The story at the heart of this film reflects the continuing tragedy of young black men incarcerated through deliberative miscarriages of justice.
“So often with systemic racism, you have these stereotypes,” King says. “People hear someone has been wrongfully arrested and they still think he must have been looking for it, or he wasn’t educated, or he’s from a problem family. This young man in the film comes from love, as many men in this position do.”
When she made Seven Seconds, King spoke of the way she channelled fears she had felt for her own teenage son. I ask if those fears have been emphasised with the current political moment.
“I never thought that someone like Donald Trump could become president,” she says. “But while the country feels very divided right now I also think there are a lot of Americans who have come together, who might not have come together otherwise. You know, you have to try to find the beauty in the room.” Opposition helps to concentrate creativity, she suggests. “But it’s one thing talking around your own kitchen table. Real change won’t happen until you get into conversations around other tables.”
She hopes she can use the platform she has to amplify those conversations. In her Golden Globes acceptance speech she addressed that other inequality – of women behind the camera – and pledged to try to work only on projects with a 50/50 gender split.
“It is still the fact that every time a woman is behind the camera she has so much more to lose than a male director,” King says. “If she makes a mistake, you still hear ‘Oh yeah, we hired a woman before and it didn’t work out’.”
She hopes she can begin to redress that balance. She is currently developing a film, a comedy with her sister, that she plans to be her feature debut as a director.
Her mother must take enormous pride, I suggest.
“We have some really great conversations,” she says. “The conversations between a mother and daughter become much deeper once that daughter becomes a mother, I think.” Her mother does, inevitably, also worry that she never takes any time off. But she’s not about to stop – after the awards are done, she has a starring role in a new HBO series based on Alan Moore’s Watchmen, as well as her own film project. She is in her element.

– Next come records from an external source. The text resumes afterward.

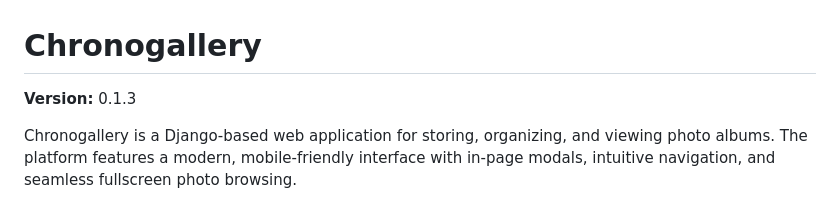
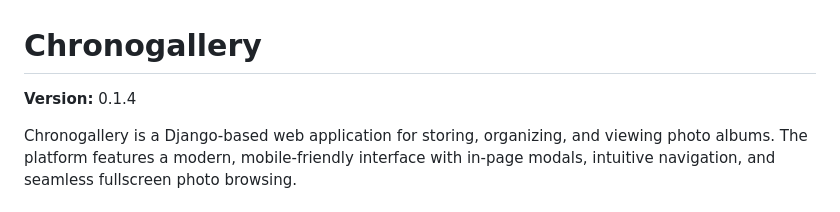
Before and after one commit to abiasotti/chronogallery, a Markdown page: README.md, the part around the change. Drawn GitHub-style.

Commit message:
Version bump

```diff
--- a/README.md
+++ b/README.md
@@ -1,6 +1,6 @@
 # Chronogallery
 
-**Version:** 0.1.3
+**Version:** 0.1.4
 
 Chronogallery is a Django-based web application for storing, organizing, and viewing photo albums. The platform features a modern, mobile-friendly interface with in-page modals, intuitive navigation, and seamless fullscreen photo browsing.
 
```
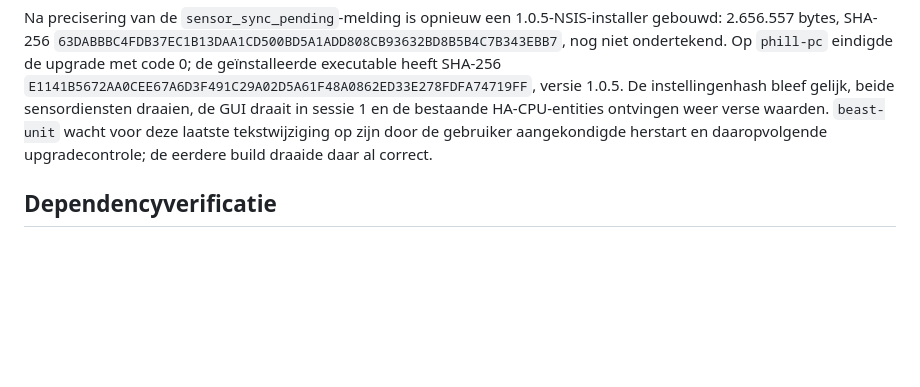
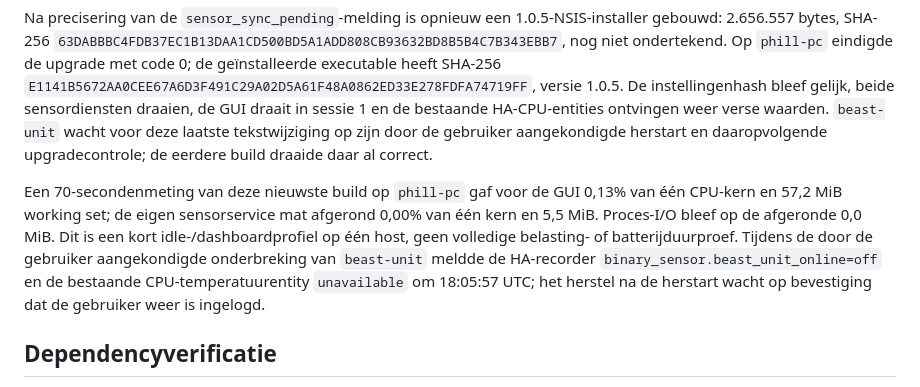
Before and after one commit to Fill84/HA-Companion-App, a Markdown page: docs/plans/2026-09-24-verificatiestatus.md, the part around the change. Drawn GitHub-style; blank space fills up the shorter version.

Commit message:
docs: record latest Windows resource profile and reboot observation

```diff
--- a/docs/plans/2026-09-24-verificatiestatus.md
+++ b/docs/plans/2026-09-24-verificatiestatus.md
@@ -123,6 +123,8 @@ Deze laatste bron is opnieuw als **1.0.5**-NSIS-installer gebouwd: 2.650.426 byt
 
 Na precisering van de `sensor_sync_pending`-melding is opnieuw een 1.0.5-NSIS-installer gebouwd: 2.656.557 bytes, SHA-256 `63DABBBC4FDB37EC1B13DAA1CD500BD5A1ADD808CB93632BD8B5B4C7B343EBB7`, nog niet ondertekend. Op `phill-pc` eindigde de upgrade met code 0; de geïnstalleerde executable heeft SHA-256 `E1141B5672AA0CEE67A6D3F491C29A02D5A61F48A0862ED33E278FDFA74719FF`, versie 1.0.5. De instellingenhash bleef gelijk, beide sensordiensten draaien, de GUI draait in sessie 1 en de bestaande HA-CPU-entities ontvingen weer verse waarden. `beast-unit` wacht voor deze laatste tekstwijziging op zijn door de gebruiker aangekondigde herstart en daaropvolgende upgradecontrole; de eerdere build draaide daar al correct.
 
+Een 70-secondenmeting van deze nieuwste build op `phill-pc` gaf voor de GUI 0,13% van één CPU-kern en 57,2 MiB working set; de eigen sensorservice mat afgerond 0,00% van één kern en 5,5 MiB. Proces-I/O bleef op de afgeronde 0,0 MiB. Dit is een kort idle-/dashboardprofiel op één host, geen volledige belasting- of batterijduurproef. Tijdens de door de gebruiker aangekondigde onderbreking van `beast-unit` meldde de HA-recorder `binary_sensor.beast_unit_online=off` en de bestaande CPU-temperatuurentity `unavailable` om 18:05:57 UTC; het herstel na de herstart wacht op bevestiging dat de gebruiker weer is ingelogd.
+
 ## Dependencyverificatie
 
 Voor SEC-09 is een nieuwe foutmodus gevonden en verholpen: `serve` schakelde bij een bezette poort 1420 ondanks de eigen `--no-port-switching`-optie over naar een willekeurige poort op `::` (alle interfaces). De ontwikkelserver gebruikt nu alleen Node-core, bindt expliciet op `127.0.0.1:1420`, stopt bij `EADDRINUSE` en geeft uitsluitend de vooraf vastgelegde `dist`-assets door. Acht frontendtests slagen, waaronder weigering van bronbestanden en een bezette poort. In de lokale hostproef luisterde alleen `127.0.0.1:1420`, gaf `/` HTTP 200 en `/package.json` HTTP 404; een TCP-verbinding vanaf `beast-unit` naar de LAN-interface van `phill-pc` op poort 1420 mislukte. De ongebruikte `serve`-afhankelijkheid en zijn lockfileboom zijn verwijderd.
```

“Honestly, I was never an actress because I wanted to win awards,” she says. “Or ever looking to be the first black woman to win this or that. I just love the electricity when a performance feels special. Not every performance feels like that, but I have been lucky to have a few. You will always find energy for that.”
We talk a little about the difficulties of scheduling movies with longer format TV series, how to juggle being an actor and a director. She laughs. “It can be hard,” she says. “But to be honest, those are champagne problems.”